I am proud to say that my anti-broccoli days are now behind me. Indeed, it is not uncommon for me to make a bowl of these as a little snack, or have them as a side dish with a nice bit of grilled fish. The broccoli becomes charred and almost caramelised, and the salty, garlicky juices go perfectly with a squeeze of lemon.
This is the simplest soup ever. Add whatever vegetables you have knocking around, I find carrots, spinach and mushrooms work well. The only essentials are seaweed and the spring onion. I like to have this for breakfast with a fruit salad, or if I’m feeling particularly virtuous for supper with steamed brown rice, furikake and a tamagoyaki omelette. Although it’s not strictly authentic, I find a drop of rice vinegar adds the most delicious tang to to the salty broth. The miso paste and dashi can be bought online or from Chinese and Japanese food shops and once you have them they last for ages so it’s well worth investing in decent quality miso, i.e. with a minimum of ingredients. The one in my fridge only contains rice, salt and soyabeans.Read the rest of this entry »

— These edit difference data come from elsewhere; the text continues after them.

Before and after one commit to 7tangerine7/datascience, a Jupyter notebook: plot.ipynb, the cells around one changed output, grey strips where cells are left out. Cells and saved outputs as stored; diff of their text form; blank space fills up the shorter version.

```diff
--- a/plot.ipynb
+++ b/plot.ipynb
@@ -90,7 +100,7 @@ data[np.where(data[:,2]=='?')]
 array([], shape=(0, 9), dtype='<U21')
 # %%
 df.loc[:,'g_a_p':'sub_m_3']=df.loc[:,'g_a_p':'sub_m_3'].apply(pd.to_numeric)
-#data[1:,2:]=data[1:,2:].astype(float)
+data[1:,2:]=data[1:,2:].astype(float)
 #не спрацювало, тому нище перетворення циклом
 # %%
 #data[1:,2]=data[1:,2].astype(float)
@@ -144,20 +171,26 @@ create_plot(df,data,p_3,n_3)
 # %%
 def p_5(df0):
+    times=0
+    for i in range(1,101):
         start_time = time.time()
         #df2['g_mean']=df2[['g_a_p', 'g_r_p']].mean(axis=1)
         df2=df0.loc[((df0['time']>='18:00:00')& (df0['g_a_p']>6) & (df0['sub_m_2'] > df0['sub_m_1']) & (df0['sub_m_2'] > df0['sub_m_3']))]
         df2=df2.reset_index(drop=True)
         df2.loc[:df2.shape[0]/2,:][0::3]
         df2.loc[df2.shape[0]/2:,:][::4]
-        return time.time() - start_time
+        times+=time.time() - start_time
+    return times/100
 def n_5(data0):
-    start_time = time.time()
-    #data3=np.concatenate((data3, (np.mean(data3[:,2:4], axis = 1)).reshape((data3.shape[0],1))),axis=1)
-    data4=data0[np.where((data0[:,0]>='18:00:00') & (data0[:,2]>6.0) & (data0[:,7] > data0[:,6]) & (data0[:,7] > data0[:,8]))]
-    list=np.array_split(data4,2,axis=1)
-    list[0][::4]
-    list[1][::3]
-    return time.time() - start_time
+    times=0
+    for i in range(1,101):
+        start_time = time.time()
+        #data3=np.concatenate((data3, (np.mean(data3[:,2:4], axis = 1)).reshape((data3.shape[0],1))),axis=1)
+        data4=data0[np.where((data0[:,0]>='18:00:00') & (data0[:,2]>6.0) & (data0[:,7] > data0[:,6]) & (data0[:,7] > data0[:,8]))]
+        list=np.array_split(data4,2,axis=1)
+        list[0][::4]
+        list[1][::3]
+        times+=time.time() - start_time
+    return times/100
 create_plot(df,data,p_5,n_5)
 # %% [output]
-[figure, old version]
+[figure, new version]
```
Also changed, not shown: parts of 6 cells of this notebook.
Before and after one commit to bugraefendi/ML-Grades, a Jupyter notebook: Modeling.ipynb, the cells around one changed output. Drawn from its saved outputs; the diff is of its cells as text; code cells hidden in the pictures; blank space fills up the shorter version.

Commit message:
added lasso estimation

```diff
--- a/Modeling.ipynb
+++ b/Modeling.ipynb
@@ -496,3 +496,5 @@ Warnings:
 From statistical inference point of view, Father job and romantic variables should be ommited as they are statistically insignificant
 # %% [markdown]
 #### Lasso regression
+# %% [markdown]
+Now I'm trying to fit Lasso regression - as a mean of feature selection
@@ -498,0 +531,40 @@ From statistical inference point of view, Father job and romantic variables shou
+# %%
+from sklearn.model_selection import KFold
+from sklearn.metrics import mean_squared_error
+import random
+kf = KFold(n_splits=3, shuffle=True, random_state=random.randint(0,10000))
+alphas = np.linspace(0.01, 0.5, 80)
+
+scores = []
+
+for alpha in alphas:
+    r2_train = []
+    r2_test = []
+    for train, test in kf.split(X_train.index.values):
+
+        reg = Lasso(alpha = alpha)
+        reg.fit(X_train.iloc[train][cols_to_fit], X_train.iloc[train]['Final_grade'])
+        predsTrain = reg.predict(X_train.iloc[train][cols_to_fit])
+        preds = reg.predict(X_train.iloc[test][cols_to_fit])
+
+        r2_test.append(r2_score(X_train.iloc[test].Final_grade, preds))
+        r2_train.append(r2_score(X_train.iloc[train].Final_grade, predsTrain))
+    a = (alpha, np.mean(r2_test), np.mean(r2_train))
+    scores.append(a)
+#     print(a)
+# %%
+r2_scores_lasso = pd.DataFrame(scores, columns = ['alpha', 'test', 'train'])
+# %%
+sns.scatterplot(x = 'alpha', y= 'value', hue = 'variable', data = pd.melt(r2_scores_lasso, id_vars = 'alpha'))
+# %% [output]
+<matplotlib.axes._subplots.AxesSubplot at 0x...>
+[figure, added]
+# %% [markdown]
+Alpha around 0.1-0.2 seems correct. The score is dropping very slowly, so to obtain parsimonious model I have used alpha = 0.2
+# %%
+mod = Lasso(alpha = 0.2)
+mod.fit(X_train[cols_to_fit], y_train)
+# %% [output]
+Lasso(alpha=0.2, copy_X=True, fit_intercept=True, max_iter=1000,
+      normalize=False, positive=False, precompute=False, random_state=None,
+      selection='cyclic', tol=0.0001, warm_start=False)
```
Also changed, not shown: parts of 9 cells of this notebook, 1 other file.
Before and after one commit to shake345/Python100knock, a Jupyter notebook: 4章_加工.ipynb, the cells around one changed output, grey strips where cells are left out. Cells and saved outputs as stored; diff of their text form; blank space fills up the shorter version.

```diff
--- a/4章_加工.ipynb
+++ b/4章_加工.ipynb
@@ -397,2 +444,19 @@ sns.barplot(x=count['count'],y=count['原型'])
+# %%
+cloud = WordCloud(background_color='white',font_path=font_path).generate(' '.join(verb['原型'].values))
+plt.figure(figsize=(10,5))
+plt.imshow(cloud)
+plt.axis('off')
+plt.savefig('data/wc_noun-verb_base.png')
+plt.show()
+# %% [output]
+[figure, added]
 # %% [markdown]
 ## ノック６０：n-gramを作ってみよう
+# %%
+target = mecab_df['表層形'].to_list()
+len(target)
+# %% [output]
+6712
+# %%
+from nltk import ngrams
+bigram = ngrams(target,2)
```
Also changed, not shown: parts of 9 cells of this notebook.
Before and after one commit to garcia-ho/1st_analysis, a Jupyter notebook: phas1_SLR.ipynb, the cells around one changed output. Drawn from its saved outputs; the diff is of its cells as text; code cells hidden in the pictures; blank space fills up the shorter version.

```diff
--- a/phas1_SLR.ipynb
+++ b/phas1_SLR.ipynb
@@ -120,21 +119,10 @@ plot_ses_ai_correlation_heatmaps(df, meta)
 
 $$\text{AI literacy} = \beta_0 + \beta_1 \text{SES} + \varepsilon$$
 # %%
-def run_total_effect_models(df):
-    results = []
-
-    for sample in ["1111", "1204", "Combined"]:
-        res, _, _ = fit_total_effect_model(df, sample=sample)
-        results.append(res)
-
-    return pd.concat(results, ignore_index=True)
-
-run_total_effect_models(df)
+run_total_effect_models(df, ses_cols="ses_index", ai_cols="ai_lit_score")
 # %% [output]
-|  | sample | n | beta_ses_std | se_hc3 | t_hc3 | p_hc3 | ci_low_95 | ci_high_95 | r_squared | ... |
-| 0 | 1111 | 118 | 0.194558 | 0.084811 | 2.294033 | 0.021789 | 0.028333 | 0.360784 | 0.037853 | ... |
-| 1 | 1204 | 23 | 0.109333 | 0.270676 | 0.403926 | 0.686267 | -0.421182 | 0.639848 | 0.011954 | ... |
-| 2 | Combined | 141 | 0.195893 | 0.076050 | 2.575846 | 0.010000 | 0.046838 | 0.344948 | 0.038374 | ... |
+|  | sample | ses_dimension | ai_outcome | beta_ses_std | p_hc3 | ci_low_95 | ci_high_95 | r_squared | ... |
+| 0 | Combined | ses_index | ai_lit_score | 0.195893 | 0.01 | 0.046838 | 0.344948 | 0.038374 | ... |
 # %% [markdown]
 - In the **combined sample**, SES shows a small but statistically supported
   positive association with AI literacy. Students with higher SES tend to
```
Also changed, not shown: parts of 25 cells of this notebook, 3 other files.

This is lovely hot or cold in a packed lunch with the ganmodoki recipe above (fried tofu-vegetable balls).